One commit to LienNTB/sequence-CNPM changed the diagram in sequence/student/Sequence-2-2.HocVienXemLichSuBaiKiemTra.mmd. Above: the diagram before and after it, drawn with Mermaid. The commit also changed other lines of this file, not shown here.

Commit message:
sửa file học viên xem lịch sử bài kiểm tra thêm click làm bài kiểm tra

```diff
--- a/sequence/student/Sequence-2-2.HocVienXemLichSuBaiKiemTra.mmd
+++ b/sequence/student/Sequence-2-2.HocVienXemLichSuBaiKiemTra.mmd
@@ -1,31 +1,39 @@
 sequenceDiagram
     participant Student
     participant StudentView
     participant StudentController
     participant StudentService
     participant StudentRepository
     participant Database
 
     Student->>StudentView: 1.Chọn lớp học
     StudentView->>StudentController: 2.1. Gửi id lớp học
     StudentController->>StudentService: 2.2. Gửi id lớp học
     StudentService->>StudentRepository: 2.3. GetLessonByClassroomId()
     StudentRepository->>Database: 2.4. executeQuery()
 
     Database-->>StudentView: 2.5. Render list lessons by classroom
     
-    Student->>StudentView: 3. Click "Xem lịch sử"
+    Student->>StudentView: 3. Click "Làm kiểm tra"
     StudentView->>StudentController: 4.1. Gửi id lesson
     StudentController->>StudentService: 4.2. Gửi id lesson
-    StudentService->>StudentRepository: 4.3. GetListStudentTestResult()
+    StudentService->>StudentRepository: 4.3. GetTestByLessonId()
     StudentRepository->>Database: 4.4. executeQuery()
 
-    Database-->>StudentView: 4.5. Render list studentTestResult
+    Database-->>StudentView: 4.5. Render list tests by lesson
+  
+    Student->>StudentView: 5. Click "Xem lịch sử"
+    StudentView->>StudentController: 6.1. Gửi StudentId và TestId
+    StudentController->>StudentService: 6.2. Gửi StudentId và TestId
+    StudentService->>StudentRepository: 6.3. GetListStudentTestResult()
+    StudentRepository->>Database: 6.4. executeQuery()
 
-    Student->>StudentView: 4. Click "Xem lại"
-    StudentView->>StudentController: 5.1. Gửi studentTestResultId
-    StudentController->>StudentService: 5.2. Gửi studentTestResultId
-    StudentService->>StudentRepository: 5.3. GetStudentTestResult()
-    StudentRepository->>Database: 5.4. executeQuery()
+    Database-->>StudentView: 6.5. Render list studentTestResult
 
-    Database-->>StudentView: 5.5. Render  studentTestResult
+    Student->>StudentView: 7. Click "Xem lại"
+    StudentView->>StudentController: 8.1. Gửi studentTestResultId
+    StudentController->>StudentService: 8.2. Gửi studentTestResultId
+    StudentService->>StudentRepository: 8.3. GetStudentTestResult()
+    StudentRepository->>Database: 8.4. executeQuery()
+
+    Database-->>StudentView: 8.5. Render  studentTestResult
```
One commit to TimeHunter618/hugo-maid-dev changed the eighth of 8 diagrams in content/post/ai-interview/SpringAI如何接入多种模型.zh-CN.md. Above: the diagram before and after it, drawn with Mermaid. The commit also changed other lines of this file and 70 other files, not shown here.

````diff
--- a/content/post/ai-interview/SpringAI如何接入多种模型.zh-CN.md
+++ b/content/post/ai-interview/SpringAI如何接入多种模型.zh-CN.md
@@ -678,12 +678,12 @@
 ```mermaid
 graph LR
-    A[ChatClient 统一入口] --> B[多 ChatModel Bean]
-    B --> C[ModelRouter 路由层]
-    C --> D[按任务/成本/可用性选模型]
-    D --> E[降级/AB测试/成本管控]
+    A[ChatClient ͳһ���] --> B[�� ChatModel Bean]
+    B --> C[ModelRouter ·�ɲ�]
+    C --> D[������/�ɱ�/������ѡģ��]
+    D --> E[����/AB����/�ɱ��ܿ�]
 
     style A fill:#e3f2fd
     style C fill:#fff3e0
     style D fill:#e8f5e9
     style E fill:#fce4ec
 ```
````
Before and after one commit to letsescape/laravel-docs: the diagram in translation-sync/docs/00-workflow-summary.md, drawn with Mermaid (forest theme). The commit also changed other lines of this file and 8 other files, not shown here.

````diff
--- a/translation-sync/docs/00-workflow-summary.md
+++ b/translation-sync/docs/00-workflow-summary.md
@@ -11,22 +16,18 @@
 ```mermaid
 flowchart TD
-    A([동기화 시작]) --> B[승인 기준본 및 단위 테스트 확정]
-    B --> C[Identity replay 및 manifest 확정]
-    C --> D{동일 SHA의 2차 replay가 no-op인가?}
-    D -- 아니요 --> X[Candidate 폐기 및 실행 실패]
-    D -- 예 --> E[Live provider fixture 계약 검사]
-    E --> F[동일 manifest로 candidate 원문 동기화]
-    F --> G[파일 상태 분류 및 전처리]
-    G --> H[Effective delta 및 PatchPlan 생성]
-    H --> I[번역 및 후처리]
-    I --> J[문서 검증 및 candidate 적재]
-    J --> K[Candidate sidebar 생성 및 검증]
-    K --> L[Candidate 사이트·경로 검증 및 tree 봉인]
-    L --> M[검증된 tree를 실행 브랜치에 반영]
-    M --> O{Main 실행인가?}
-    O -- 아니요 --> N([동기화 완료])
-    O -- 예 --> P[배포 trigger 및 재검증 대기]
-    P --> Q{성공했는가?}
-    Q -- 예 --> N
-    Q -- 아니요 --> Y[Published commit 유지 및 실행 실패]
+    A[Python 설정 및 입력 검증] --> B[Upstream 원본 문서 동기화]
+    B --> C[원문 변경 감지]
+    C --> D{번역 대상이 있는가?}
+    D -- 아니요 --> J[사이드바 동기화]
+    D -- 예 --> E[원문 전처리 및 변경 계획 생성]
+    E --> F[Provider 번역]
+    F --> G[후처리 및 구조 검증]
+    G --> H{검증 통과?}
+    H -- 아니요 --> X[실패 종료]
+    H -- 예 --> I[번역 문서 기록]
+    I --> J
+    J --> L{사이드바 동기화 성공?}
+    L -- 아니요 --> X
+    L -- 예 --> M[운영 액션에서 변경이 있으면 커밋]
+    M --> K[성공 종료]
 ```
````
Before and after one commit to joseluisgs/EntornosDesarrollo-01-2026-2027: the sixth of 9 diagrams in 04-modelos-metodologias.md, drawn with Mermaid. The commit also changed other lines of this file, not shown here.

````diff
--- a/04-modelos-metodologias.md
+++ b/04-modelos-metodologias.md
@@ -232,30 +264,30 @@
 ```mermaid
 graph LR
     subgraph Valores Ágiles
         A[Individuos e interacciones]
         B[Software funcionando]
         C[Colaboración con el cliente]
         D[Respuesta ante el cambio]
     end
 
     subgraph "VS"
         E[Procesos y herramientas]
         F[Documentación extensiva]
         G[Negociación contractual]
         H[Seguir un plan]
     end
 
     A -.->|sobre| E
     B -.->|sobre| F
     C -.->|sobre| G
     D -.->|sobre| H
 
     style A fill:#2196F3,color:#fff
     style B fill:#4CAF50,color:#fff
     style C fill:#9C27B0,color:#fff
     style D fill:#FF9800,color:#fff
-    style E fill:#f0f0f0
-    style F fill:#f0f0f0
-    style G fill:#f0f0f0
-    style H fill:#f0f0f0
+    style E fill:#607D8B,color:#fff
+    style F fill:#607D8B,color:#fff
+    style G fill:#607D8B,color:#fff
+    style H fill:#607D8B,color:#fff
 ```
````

## What is needed
Retype the listing exactly. Leave nothing out.

## Written response
One commit to LienNTB/sequence-CNPM changed the diagram in sequence/student/Sequence-2-2.HocVienXemLichSuBaiKiemTra.mmd. Above: the diagram before and after it, drawn with Mermaid. The commit also changed other lines of this file, not shown here.

Commit message:
sửa file học viên xem lịch sử bài kiểm tra thêm click làm bài kiểm tra

```diff
--- a/sequence/student/Sequence-2-2.HocVienXemLichSuBaiKiemTra.mmd
+++ b/sequence/student/Sequence-2-2.HocVienXemLichSuBaiKiemTra.mmd
@@ -1,31 +1,39 @@
 sequenceDiagram
     participant Student
     participant StudentView
     participant StudentController
     participant StudentService
     participant StudentRepository
     participant Database
 
     Student->>StudentView: 1.Chọn lớp học
     StudentView->>StudentController: 2.1. Gửi id lớp học
     StudentController->>StudentService: 2.2. Gửi id lớp học
     StudentService->>StudentRepository: 2.3. GetLessonByClassroomId()
     StudentRepository->>Database: 2.4. executeQuery()
 
     Database-->>StudentView: 2.5. Render list lessons by classroom
     
-    Student->>StudentView: 3. Click "Xem lịch sử"
+    Student->>StudentView: 3. Click "Làm kiểm tra"
     StudentView->>StudentController: 4.1. Gửi id lesson
     StudentController->>StudentService: 4.2. Gửi id lesson
-    StudentService->>StudentRepository: 4.3. GetListStudentTestResult()
+    StudentService->>StudentRepository: 4.3. GetTestByLessonId()
     StudentRepository->>Database: 4.4. executeQuery()
 
-    Database-->>StudentView: 4.5. Render list studentTestResult
+    Database-->>StudentView: 4.5. Render list tests by lesson
+  
+    Student->>StudentView: 5. Click "Xem lịch sử"
+    StudentView->>StudentController: 6.1. Gửi StudentId và TestId
+    StudentController->>StudentService: 6.2. Gửi StudentId và TestId
+    StudentService->>StudentRepository: 6.3. GetListStudentTestResult()
+    StudentRepository->>Database: 6.4. executeQuery()
 
-    Student->>StudentView: 4. Click "Xem lại"
-    StudentView->>StudentController: 5.1. Gửi studentTestResultId
-    StudentController->>StudentService: 5.2. Gửi studentTestResultId
-    StudentService->>StudentRepository: 5.3. GetStudentTestResult()
-    StudentRepository->>Database: 5.4. executeQuery()
+    Database-->>StudentView: 6.5. Render list studentTestResult
 
-    Database-->>StudentView: 5.5. Render  studentTestResult
+    Student->>StudentView: 7. Click "Xem lại"
+    StudentView->>StudentController: 8.1. Gửi studentTestResultId
+    StudentController->>StudentService: 8.2. Gửi studentTestResultId
+    StudentService->>StudentRepository: 8.3. GetStudentTestResult()
+    StudentRepository->>Database: 8.4. executeQuery()
+
+    Database-->>StudentView: 8.5. Render  studentTestResult
```
One commit to TimeHunter618/hugo-maid-dev changed the eighth of 8 diagrams in content/post/ai-interview/SpringAI如何接入多种模型.zh-CN.md. Above: the diagram before and after it, drawn with Mermaid. The commit also changed other lines of this file and 70 other files, not shown here.

````diff
--- a/content/post/ai-interview/SpringAI如何接入多种模型.zh-CN.md
+++ b/content/post/ai-interview/SpringAI如何接入多种模型.zh-CN.md
@@ -678,12 +678,12 @@
 ```mermaid
 graph LR
-    A[ChatClient 统一入口] --> B[多 ChatModel Bean]
-    B --> C[ModelRouter 路由层]
-    C --> D[按任务/成本/可用性选模型]
-    D --> E[降级/AB测试/成本管控]
+    A[ChatClient ͳһ���] --> B[�� ChatModel Bean]
+    B --> C[ModelRouter ·�ɲ�]
+    C --> D[������/�ɱ�/������ѡģ��]
+    D --> E[����/AB����/�ɱ��ܿ�]
 
     style A fill:#e3f2fd
     style C fill:#fff3e0
     style D fill:#e8f5e9
     style E fill:#fce4ec
 ```
````
Before and after one commit to letsescape/laravel-docs: the diagram in translation-sync/docs/00-workflow-summary.md, drawn with Mermaid (forest theme). The commit also changed other lines of this file and 8 other files, not shown here.

````diff
--- a/translation-sync/docs/00-workflow-summary.md
+++ b/translation-sync/docs/00-workflow-summary.md
@@ -11,22 +16,18 @@
 ```mermaid
 flowchart TD
-    A([동기화 시작]) --> B[승인 기준본 및 단위 테스트 확정]
-    B --> C[Identity replay 및 manifest 확정]
-    C --> D{동일 SHA의 2차 replay가 no-op인가?}
-    D -- 아니요 --> X[Candidate 폐기 및 실행 실패]
-    D -- 예 --> E[Live provider fixture 계약 검사]
-    E --> F[동일 manifest로 candidate 원문 동기화]
-    F --> G[파일 상태 분류 및 전처리]
-    G --> H[Effective delta 및 PatchPlan 생성]
-    H --> I[번역 및 후처리]
-    I --> J[문서 검증 및 candidate 적재]
-    J --> K[Candidate sidebar 생성 및 검증]
-    K --> L[Candidate 사이트·경로 검증 및 tree 봉인]
-    L --> M[검증된 tree를 실행 브랜치에 반영]
-    M --> O{Main 실행인가?}
-    O -- 아니요 --> N([동기화 완료])
-    O -- 예 --> P[배포 trigger 및 재검증 대기]
-    P --> Q{성공했는가?}
-    Q -- 예 --> N
-    Q -- 아니요 --> Y[Published commit 유지 및 실행 실패]
+    A[Python 설정 및 입력 검증] --> B[Upstream 원본 문서 동기화]
+    B --> C[원문 변경 감지]
+    C --> D{번역 대상이 있는가?}
+    D -- 아니요 --> J[사이드바 동기화]
+    D -- 예 --> E[원문 전처리 및 변경 계획 생성]
+    E --> F[Provider 번역]
+    F --> G[후처리 및 구조 검증]
+    G --> H{검증 통과?}
+    H -- 아니요 --> X[실패 종료]
+    H -- 예 --> I[번역 문서 기록]
+    I --> J
+    J --> L{사이드바 동기화 성공?}
+    L -- 아니요 --> X
+    L -- 예 --> M[운영 액션에서 변경이 있으면 커밋]
+    M --> K[성공 종료]
 ```
````
Before and after one commit to joseluisgs/EntornosDesarrollo-01-2026-2027: the sixth of 9 diagrams in 04-modelos-metodologias.md, drawn with Mermaid. The commit also changed other lines of this file, not shown here.

````diff
--- a/04-modelos-metodologias.md
+++ b/04-modelos-metodologias.md
@@ -232,30 +264,30 @@
 ```mermaid
 graph LR
     subgraph Valores Ágiles
         A[Individuos e interacciones]
         B[Software funcionando]
         C[Colaboración con el cliente]
         D[Respuesta ante el cambio]
     end
 
     subgraph "VS"
         E[Procesos y herramientas]
         F[Documentación extensiva]
         G[Negociación contractual]
         H[Seguir un plan]
     end
 
     A -.->|sobre| E
     B -.->|sobre| F
     C -.->|sobre| G
     D -.->|sobre| H
 
     style A fill:#2196F3,color:#fff
     style B fill:#4CAF50,color:#fff
     style C fill:#9C27B0,color:#fff
     style D fill:#FF9800,color:#fff
-    style E fill:#f0f0f0
-    style F fill:#f0f0f0
-    style G fill:#f0f0f0
-    style H fill:#f0f0f0
+    style E fill:#607D8B,color:#fff
+    style F fill:#607D8B,color:#fff
+    style G fill:#607D8B,color:#fff
+    style H fill:#607D8B,color:#fff
 ```
````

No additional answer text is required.